Anxiety can appear in our lives at any time – meeting new people, giving a presentation, doing an exam or meeting a deadline. Often this anxiety is short-lived and we get through it until we are again faced with the same anxiety trigger. Anxiety can also be chronic when we are under sustained pressures from things like work, raising a family, on-going financial issues and so on. For some people intimate relationships can also cause chronic anxiety even when they are in a healthy, loving and committed relationship.

Signs of relationship anxiety

At the start of any relationship there is often some anxiety as we start getting to know the other person. We might ask ourselves questions like, “do they like me?” or “do I like them?” This is a normal part of the dating process. For many people this anxiety passes when feelings are reciprocal and they start to feel safe. However, for some people these anxious feelings do not subside and there is on-going doubt about the relationship, despite there being no red flags (emotional or physical abuse, addictions etc.) and often when the partner fits exactly what the person is looking for.

These worries about the relationship, which can come up at the start of a relationship or appear at any point during a relationship, may include thoughts such as:

“Do I love my partner enough?”

“Do they love me enough?”

“I feel anxious around my partner so that must be a sign that they are not right for me”

“When my partner doesn’t answer my texts I panic and feel they don’t want me anymore”

“I don’t always feel loving towards my partner, in fact sometimes I want to move away from them, surely this isn’t right?”

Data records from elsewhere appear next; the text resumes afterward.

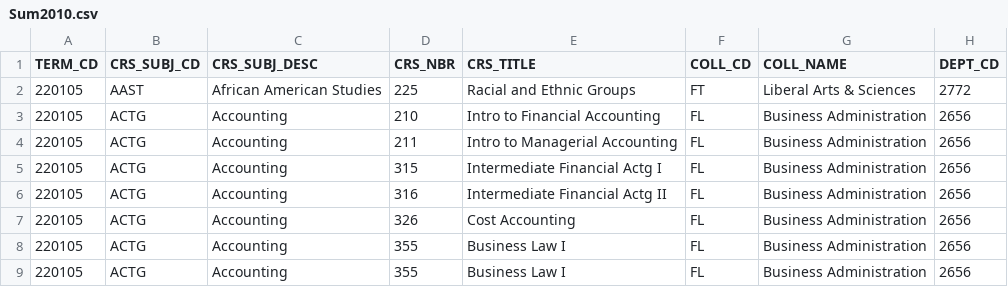
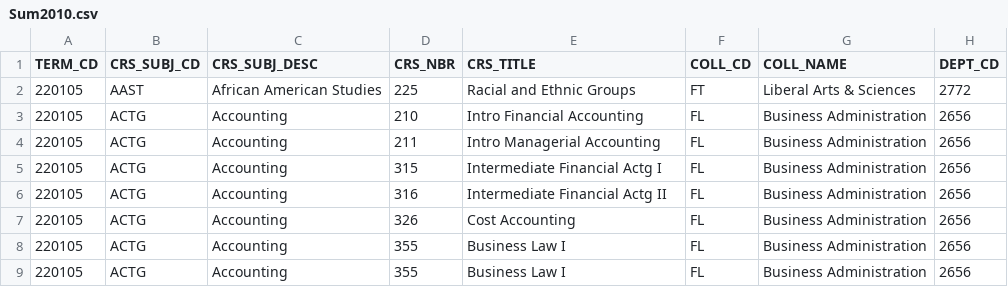
Before and after one commit to shalin2000/UGPWebApp, a CSV file: UGPWebApp/src/main/client/src/CSVData/Sum2010.csv, drawn as a sheet; only a part is shown; the diff names each change by its address in the sheet, - before the commit and + after, or states it on an @@ line.

```diff
--- a/UGPWebApp/src/main/client/src/CSVData/Sum2010.csv
+++ b/UGPWebApp/src/main/client/src/CSVData/Sum2010.csv
-E3 (CRS_TITLE): Intro to Financial Accounting
+E3 (CRS_TITLE): Intro Financial Accounting
-E4 (CRS_TITLE): Intro to Managerial Accounting
+E4 (CRS_TITLE): Intro Managerial Accounting
```
Also changed, not shown: UGPWebApp/src/main/client/src/CSVData/Sum2011.csv, UGPWebApp/src/main/client/src/CSVData/Sum2012.csv, 8 other files.
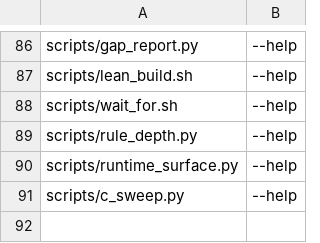
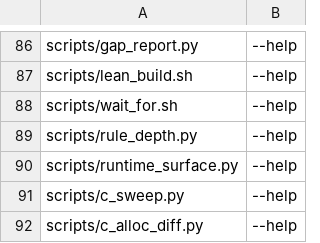
Before and after one commit to loft-lang/loft, a TSV file: scripts/windows_smoke.tsv, drawn as a sheet; only a part is shown, gaps mark what is left out.

```diff
--- a/scripts/windows_smoke.tsv
+++ b/scripts/windows_smoke.tsv
@@ -91 +91,2 @@ scripts/runtime_surface.py	--help
 scripts/c_sweep.py	--help
+scripts/c_alloc_diff.py	--help
```
Also changed, not shown: 3 other files.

“I was so happy to get engaged and I know I’m with a great partner so why am I suddenly feeling anxious?”

Having these thoughts can be really destabilising and feed our worry about the ‘rightness’ of our feelings towards our partner or their feelings towards us. This can lead us to sabotage the relationship by pulling away, criticising, blaming or seeking constant reassurance.

How to address relationship anxiety

We may see our anxious feelings as a sign to end a relationship, but what if instead of looking at our partner as the cause of our anxiety we look at ourselves and how our past may be contributing to our anxiety in this relationship?  This might include examining:

  • Your early childhood relationship with your parents or caregivers which may have led you to have an insecure attachment style which is impacting how you experience close relationships as an adult.
  • If you have been hurt before in a relationship and are now hypervigilant for signs that this will happen again, even when there is no evidence to support this fear.
  • Your perceptions of how a relationship ‘should be’ or ‘should feel’ might also colour how you are seeing your partner and your feelings and behaviours towards them.

Learning to understand the reasons for your anxiety is an important part of the therapy process. With awareness you can start to understand what you need to work on in yourself to reduce the anxiety and connect more fully in your relationship.

This article is courtesy of Clare Walker at Therapy Room